**WHAT YOU HAVE TO DO:** Your answer should be every line below that includes the word "StepBlock".

------------------------

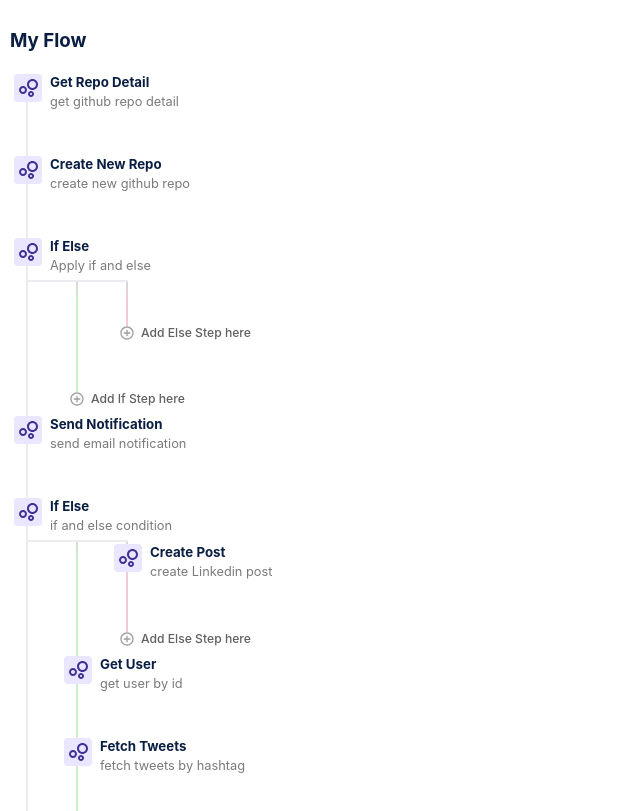
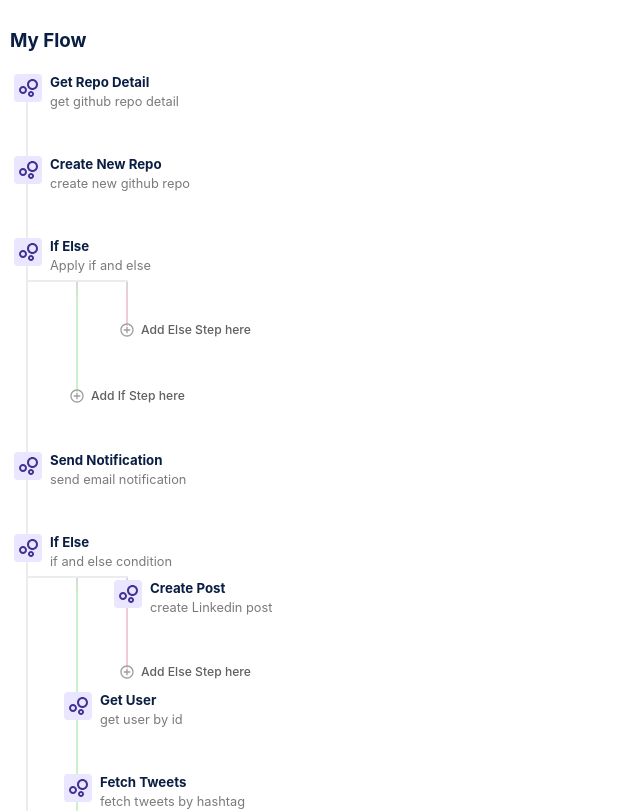
Before and after one commit to pradeep-mishra/flow-tree, a React (Vite) app: page / in a window 1280 px wide. Shown: the top 811 px of the page, without its empty margins (0-640 px from the left). Built offline with nearby package versions, Linux system fonts and the light colour scheme.

Commit message:
nested state functional now

```diff
--- a/package.json
+++ b/package.json
@@ -10,6 +10,7 @@
   },
   "dependencies": {
     "immer": "^9.0.15",
+    "lodash": "^4.17.21",
     "react": "^18.2.0",
     "react-dom": "^18.2.0",
     "react-icons": "^4.4.0",
--- a/src/App.jsx
+++ b/src/App.jsx
@@ -1,3 +1,4 @@
+import { get } from 'lodash';
 import './App.css';
 import './Components.css';
 import AddStepButton from './components/AddStepButton';
@@ -12,18 +13,23 @@ function App() {
   const title = useFlowStore((state) => state.title);
   const steps = useFlowStore((state) => state.steps);
 
-  function addStep(position) {
+  function addNewStep(path, position) {
     const newItem = {
       name: 's' + Math.random() * Date.now(),
       id: 's' + Math.random() * Date.now(),
       title: 'Configure Step',
       desc: 'description here'
     };
-    if (isNaN(position)) {
-      return setSteps([...steps, newItem]);
+    let newSteps = [...steps];
+    let frag = path ? get(steps, path) : newSteps;
+    if (!frag) {
+      return console.log('store fragment not found to', path, position);
     }
-    let newSteps = [...steps];
-    newSteps.splice(position + 1, 0, newItem);
+    if (!isNaN(position)) {
+      frag.splice(position + 1, 0, newItem);
+      return setSteps(newSteps);
+    }
+    frag.push(newItem);
     setSteps(newSteps);
   }
 
@@ -31,9 +37,9 @@ function App() {
     <div className='App'>
       <FlowTree title={title}>
         <FlowBlock>
-          <RenderBlocks steps={steps} setSteps={addStep} />
+          <RenderBlocks steps={steps} onNewStep={addNewStep} />
           <VSpacer space={30} />
-          <AddStepButton setSteps={addStep} />
+          <AddStepButton path='' onNewStep={addNewStep} />
         </FlowBlock>
       </FlowTree>
     </div>
--- a/src/Components.css
+++ b/src/Components.css
@@ -45,7 +45,7 @@
     repeat-y scroll 16px center / 2px;
 }
 
-.ft-step-block {
+.ft-step-block-head {
   display: flex;
   gap: 0.5em;
   padding: 4px;
@@ -54,9 +54,14 @@
   border-radius: 6px;
   position: relative;
 }
-.ft-step-block:hover {
+.ft-step-block-head:hover {
   background-color: rgba(204, 204, 204, 0.2);
   cursor: pointer;
+}
+
+.ft-step-block-body {
+  padding-left: 50px;
+  position: relative;
 }
 .ft-step-hide {
   opacity: 0;
@@ -69,7 +74,7 @@
   opacity: 0;
   padding-top: 2px;
 }
-.ft-step-block:hover .ft-step-config-icon {
+.ft-step-block-head:hover .ft-step-config-icon {
   opacity: 1;
 }
 
@@ -106,6 +111,7 @@
 .add-step-btn-text {
   margin-top: 9px;
   margin-left: 6px;
+  margin-bottom: 6px;
   font-size: 0.76em;
   font-weight: 500;
 }
--- a/src/components/AddStepButton.jsx
+++ b/src/components/AddStepButton.jsx
@@ -1,14 +1,21 @@
 import React from 'react';
 import { MdAddCircleOutline } from 'react-icons/md';
 
-const AddStepButton = ({ hideByDefault, position, setSteps, title }) => {
-  const addNewStep = () => {
-    setSteps(position);
-  };
+const AddStepButton = ({
+  hideByDefault,
+  title,
+  path,
+  position,
+  onNewStep,
+  className
+}) => {
+  const addNewStep = () => onNewStep(path, position);
   return (
     <div
       onClick={addNewStep}
-      className={`add-step-mid ${hideByDefault ? 'ft-step-hide' : ''}`}>
+      className={`add-step-mid ${hideByDefault ? 'ft-step-hide' : ''} ${
+        className ?? ''
+      }`}>
       <div className='add-step-wrapper'>
         <div>
           <div className='add-step-btn'>
--- a/src/components/If.jsx
+++ b/src/components/If.jsx
@@ -17,11 +17,11 @@ const ElseBlock = ({ children }) => {
   return null;
 };
 
-const If = ({ children }) => {
+const If = ({ children, className }) => {
   const ifBlock = children.find((el) => el.type === IfBlock);
   const elseBlock = children.find((el) => el.type === ElseBlock);
   return (
-    <div style={{ paddingLeft: '50px', position: 'relative' }}>
+    <div className={className}>
       <div style={hLineStyle}></div>
       <FlowBlock className='spear-head-bg-line-green'>
         <div style={{ paddingLeft: '50px' }}>
--- a/src/components/RenderBlocks.jsx
+++ b/src/components/RenderBlocks.jsx
@@ -4,43 +4,55 @@ import If from './If';
 import StepBlock from './StepBlock';
 import VSpacer from './VSpacer';
 
-const RenderBlocks = ({ steps, setSteps, currentPosition, showAddButton }) => {
-  const loadBlockSwitch = (step, currentPosition) => {
+const RenderBlocks = ({ steps, path, onNewStep, showMiddleAddButton }) => {
+  path = path || '';
+  const loadBlockSwitch = React.useCallback(
+    (step, currentPosition, currentPath, currParent) => {
       switch (step.as) {
         case 'ifelse':
           return (
             <>
               <StepBlock title={step.title} desc={step.desc} />
-            <If>
+              <If className='ft-step-block-body'>
                 <If.If>
                   <RenderBlocks
-                  hideAddButton={true}
                     steps={step.if}
-                  position={currentPosition}
-                  setSteps={setSteps}
+                    path={`${currentPath}.if`}
+                    onNewStep={onNewStep}
                   />
                   <VSpacer space={30} />
                   <AddStepButton
                     title='Add If Step here'
-                  position={currentPosition}
-                  setSteps={setSteps}
+                    path={`${currentPath}.if`}
+                    onNewStep={onNewStep}
                   />
                 </If.If>
                 <If.Else>
                   <RenderBlocks
-                  hideAddButton={true}
                     steps={step.else}
-                  position={currentPosition}
-                  setSteps={setSteps}
+                    path={`${currentPath}.else`}
+                    onNewStep={onNewStep}
                   />
                   <VSpacer space={30} />
                   <AddStepButton
                     title='Add Else Step here'
-                  position={currentPosition}
-                  setSteps={setSteps}
+                    path={`${currentPath}.else`}
+                    onNewStep={onNewStep}
                   />
                 </If.Else>
               </If>
+              <div className='ft-step-block-foot'>
+                {steps.length > currentPosition + 1 ? (
+                  <AddStepButton
+                    hideByDefault={!showMiddleAddButton}
+                    position={currentPosition}
+                    path={path}
+                    onNewStep={onNewStep}
+                  />
+                ) : (
+                  <></>
+                )}
+              </div>
             </>
           );
         default:
@@ -49,9 +61,11 @@ const RenderBlocks = ({ steps, setSteps, currentPosition, showAddButton }) => {
               <StepBlock title={step.title} desc={step.desc} />
               {steps.length > currentPosition + 1 ? (
                 <AddStepButton
-                hideByDefault={!showAddButton}
+                  hideByDefault={!showMiddleAddButton}
                   position={currentPosition}
-                setSteps={setSteps}
+                  path={path}
+                  onNewStep={onNewStep}
+                  className='ft-step-block-foot'
                 />
               ) : (
                 <></>
@@ -59,12 +73,16 @@ const RenderBlocks = ({ steps, setSteps, currentPosition, showAddButton }) => {
             </>
           );
       }
-  };
+    }
+  );
 
   return (
     <>
       {steps.map((step, index) => {
-        return <div key={step.id}>{loadBlockSwitch(step, index)}</div>;
+        const currPath = `${path}[${index}]`;
+        return (
+          <div key={index}>{loadBlockSwitch(step, index, currPath, path)}</div>
+        );
       })}
     </>
   );
--- a/src/components/StepBlock.jsx
+++ b/src/components/StepBlock.jsx
@@ -4,10 +4,9 @@ import StepTitle from './StepTitle';
 
 const StepBlock = ({ title, desc, icon, noLine }) => {
   return (
-    <div className='ft-step-block'>
+    <div className='ft-step-block-head'>
       <div style={{ position: 'relative' }}>
         <StepIcon icon={icon} />
-        {/* <StepSideLine />*/}
       </div>
       <StepTitle title={title} desc={desc} />
     </div>
--- a/src/store/flow.js
+++ b/src/store/flow.js
@@ -1,5 +1,4 @@
 import create from 'zustand';
-//import {immer} from 'zustand/middleware/immer'
 import flow from '../sample/flow1.json';
 const useFlowStore = create((set) => ({
   title: flow.title,
```
Also changed, not shown: src/components/BottomAddStep.jsx (deleted, +0 -18 lines), src/components/StepSideLine.jsx (deleted, +0 -7 lines), 1 other file (tests, documents, lock files or other folders). Lines whose indentation alone changed are shown as unchanged.
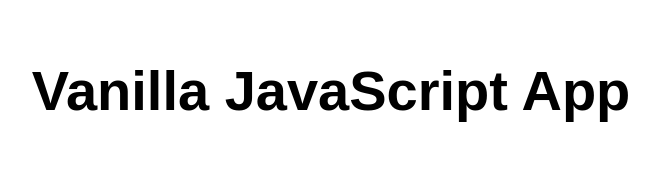
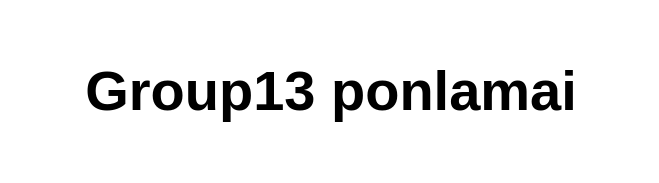
Before and after one commit to Burapha649-6/Group13, a website: page src/index.html in a window 1280 px wide. Shown: the whole page, without its empty margins (309-968 px from the left). Drawn offline with Linux system fonts and the light colour scheme.

Commit message:
Update index.html

```diff
--- a/src/index.html
+++ b/src/index.html
@@ -10,7 +10,7 @@
 
 <body>
   <main>
-    <h1>Vanilla JavaScript App</h1>
+    <h1>Group13 ponlamai</h1>
   </main>
 </body>
 
```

------------------------

**RESPONSE:**
 import StepBlock from './StepBlock';
               <StepBlock title={step.title} desc={step.desc} />
               <StepBlock title={step.title} desc={step.desc} />
--- a/src/components/StepBlock.jsx
+++ b/src/components/StepBlock.jsx
 const StepBlock = ({ title, desc, icon, noLine }) => {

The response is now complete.